▸ **EXERCISE BRIEF**: Read the data below line by line and copy each one with "html" in it.

*** RECORDS TO PROCESS Section Begins ***

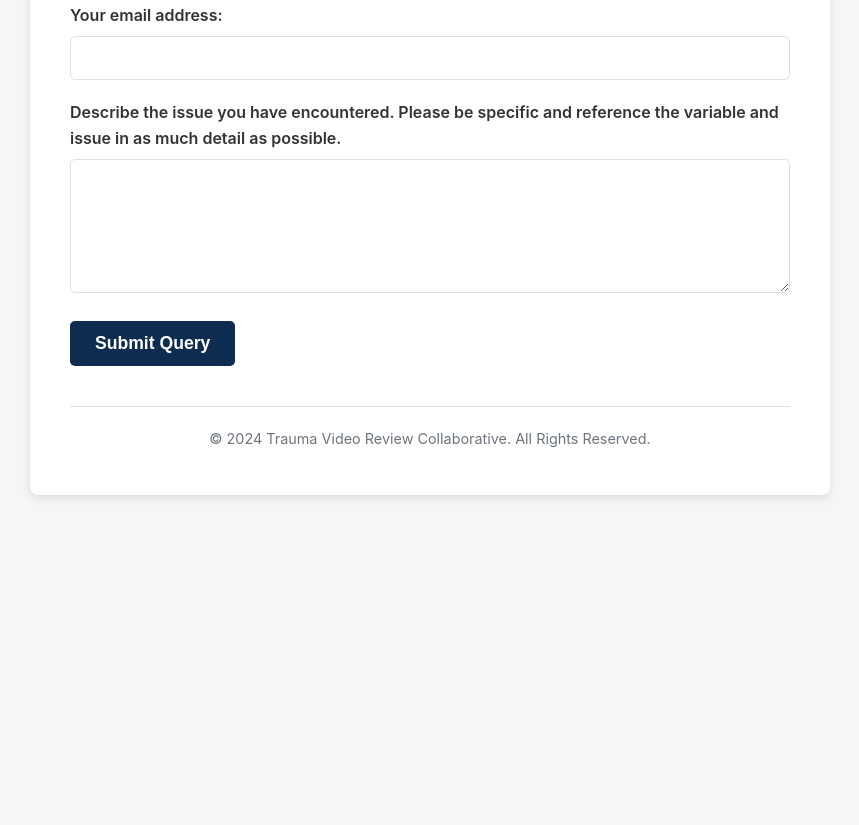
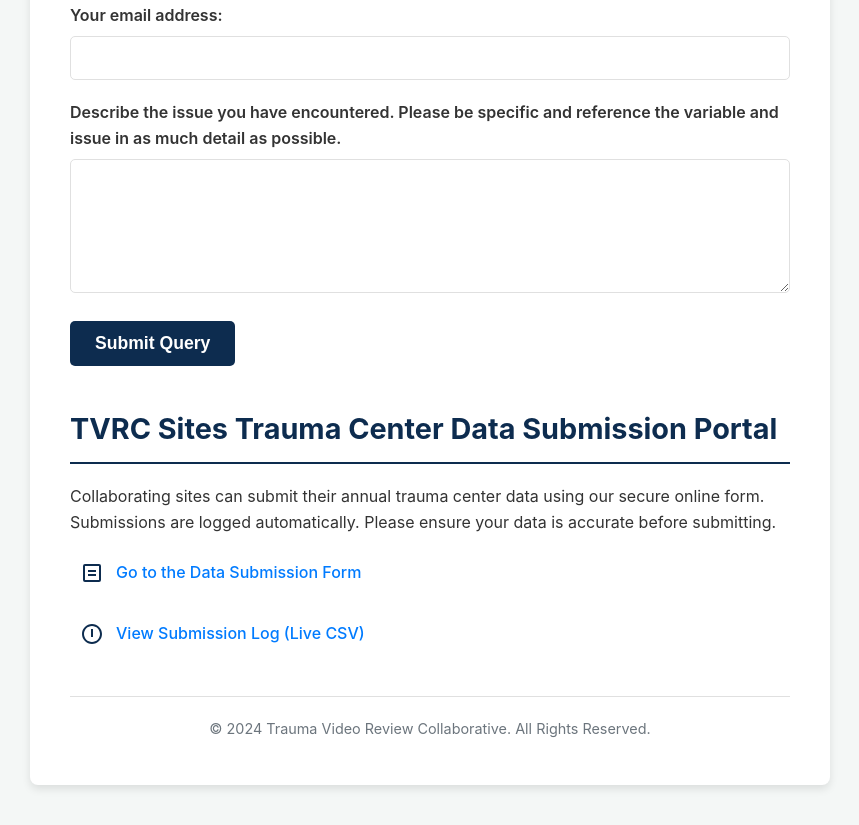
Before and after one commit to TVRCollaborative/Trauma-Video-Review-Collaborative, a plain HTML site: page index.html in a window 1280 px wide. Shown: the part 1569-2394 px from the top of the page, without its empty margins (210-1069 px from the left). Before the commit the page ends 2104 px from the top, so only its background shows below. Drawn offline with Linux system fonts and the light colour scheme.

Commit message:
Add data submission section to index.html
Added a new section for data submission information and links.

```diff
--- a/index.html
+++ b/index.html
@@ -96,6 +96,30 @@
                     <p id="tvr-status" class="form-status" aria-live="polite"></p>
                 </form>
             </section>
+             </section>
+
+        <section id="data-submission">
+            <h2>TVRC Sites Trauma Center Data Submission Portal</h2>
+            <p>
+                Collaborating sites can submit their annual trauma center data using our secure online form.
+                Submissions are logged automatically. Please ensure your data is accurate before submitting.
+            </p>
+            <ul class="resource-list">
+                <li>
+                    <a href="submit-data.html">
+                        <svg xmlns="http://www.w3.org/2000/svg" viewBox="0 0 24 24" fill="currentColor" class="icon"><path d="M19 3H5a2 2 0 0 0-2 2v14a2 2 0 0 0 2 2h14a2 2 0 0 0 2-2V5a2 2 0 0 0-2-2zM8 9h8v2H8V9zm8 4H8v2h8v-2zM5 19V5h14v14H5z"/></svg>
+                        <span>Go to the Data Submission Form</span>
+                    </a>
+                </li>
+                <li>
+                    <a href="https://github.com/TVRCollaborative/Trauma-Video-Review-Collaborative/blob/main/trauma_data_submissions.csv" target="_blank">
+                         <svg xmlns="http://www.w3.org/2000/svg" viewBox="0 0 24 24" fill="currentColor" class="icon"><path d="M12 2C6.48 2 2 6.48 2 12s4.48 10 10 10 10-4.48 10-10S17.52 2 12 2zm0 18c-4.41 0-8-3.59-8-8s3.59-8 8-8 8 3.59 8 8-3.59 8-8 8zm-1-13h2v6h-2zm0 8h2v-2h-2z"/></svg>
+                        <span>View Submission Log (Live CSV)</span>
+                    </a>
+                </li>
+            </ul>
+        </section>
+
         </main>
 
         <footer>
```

*** RECORDS TO PROCESS Section Ends ***

▸ **SOLUTION TO THE EXERCISE**:
Before and after one commit to TVRCollaborative/Trauma-Video-Review-Collaborative, a plain HTML site: page index.html in a window 1280 px wide. Shown: the part 1569-2394 px from the top of the page, without its empty margins (210-1069 px from the left). Before the commit the page ends 2104 px from the top, so only its background shows below. Drawn offline with Linux system fonts and the light colour scheme.
Add data submission section to index.html
--- a/index.html
+++ b/index.html
+                    <a href="submit-data.html">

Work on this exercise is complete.